* _About this task_
Needed from the data below: all lines that contain the word "ipynb".

* _Modification records_
•••••

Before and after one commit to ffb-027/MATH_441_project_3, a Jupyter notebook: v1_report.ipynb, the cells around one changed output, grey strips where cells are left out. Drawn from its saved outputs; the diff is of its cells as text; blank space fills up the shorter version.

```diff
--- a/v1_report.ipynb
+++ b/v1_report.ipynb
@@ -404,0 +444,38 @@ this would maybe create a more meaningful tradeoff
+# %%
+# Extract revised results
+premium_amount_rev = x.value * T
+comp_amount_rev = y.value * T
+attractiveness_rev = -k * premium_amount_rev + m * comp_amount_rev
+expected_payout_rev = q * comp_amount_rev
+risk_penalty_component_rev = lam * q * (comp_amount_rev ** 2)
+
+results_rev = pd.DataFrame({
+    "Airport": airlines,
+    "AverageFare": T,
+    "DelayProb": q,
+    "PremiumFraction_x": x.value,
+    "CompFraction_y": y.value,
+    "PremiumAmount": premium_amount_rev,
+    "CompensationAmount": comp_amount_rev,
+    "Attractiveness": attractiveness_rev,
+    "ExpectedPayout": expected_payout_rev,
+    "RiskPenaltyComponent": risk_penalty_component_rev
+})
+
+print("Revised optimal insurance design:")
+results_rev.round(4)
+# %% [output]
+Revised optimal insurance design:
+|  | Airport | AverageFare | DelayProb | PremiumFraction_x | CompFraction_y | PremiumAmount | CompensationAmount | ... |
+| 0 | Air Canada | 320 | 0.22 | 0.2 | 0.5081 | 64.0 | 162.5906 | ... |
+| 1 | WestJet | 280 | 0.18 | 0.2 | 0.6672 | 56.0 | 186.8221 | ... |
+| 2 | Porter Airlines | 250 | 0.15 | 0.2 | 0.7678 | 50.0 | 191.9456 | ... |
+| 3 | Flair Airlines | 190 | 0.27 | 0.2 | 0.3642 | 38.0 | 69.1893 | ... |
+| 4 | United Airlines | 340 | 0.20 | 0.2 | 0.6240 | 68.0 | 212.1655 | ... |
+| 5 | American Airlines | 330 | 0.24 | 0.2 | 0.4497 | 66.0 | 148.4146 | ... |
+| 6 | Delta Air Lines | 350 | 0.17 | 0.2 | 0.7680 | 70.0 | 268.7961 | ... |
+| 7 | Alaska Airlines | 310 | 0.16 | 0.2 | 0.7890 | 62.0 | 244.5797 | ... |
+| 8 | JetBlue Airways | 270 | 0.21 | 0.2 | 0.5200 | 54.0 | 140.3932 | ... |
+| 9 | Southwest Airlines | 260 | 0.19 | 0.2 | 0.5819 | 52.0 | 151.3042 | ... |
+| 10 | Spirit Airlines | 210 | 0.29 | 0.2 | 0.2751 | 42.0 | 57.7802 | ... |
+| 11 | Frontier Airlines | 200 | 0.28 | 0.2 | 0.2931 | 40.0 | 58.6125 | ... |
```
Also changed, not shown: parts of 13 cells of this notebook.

•••••

* _Result for this exercise_
Before and after one commit to ffb-027/MATH_441_project_3, a Jupyter notebook: v1_report.ipynb, the cells around one changed output, grey strips where cells are left out. Drawn from its saved outputs; the diff is of its cells as text; blank space fills up the shorter version.
--- a/v1_report.ipynb
+++ b/v1_report.ipynb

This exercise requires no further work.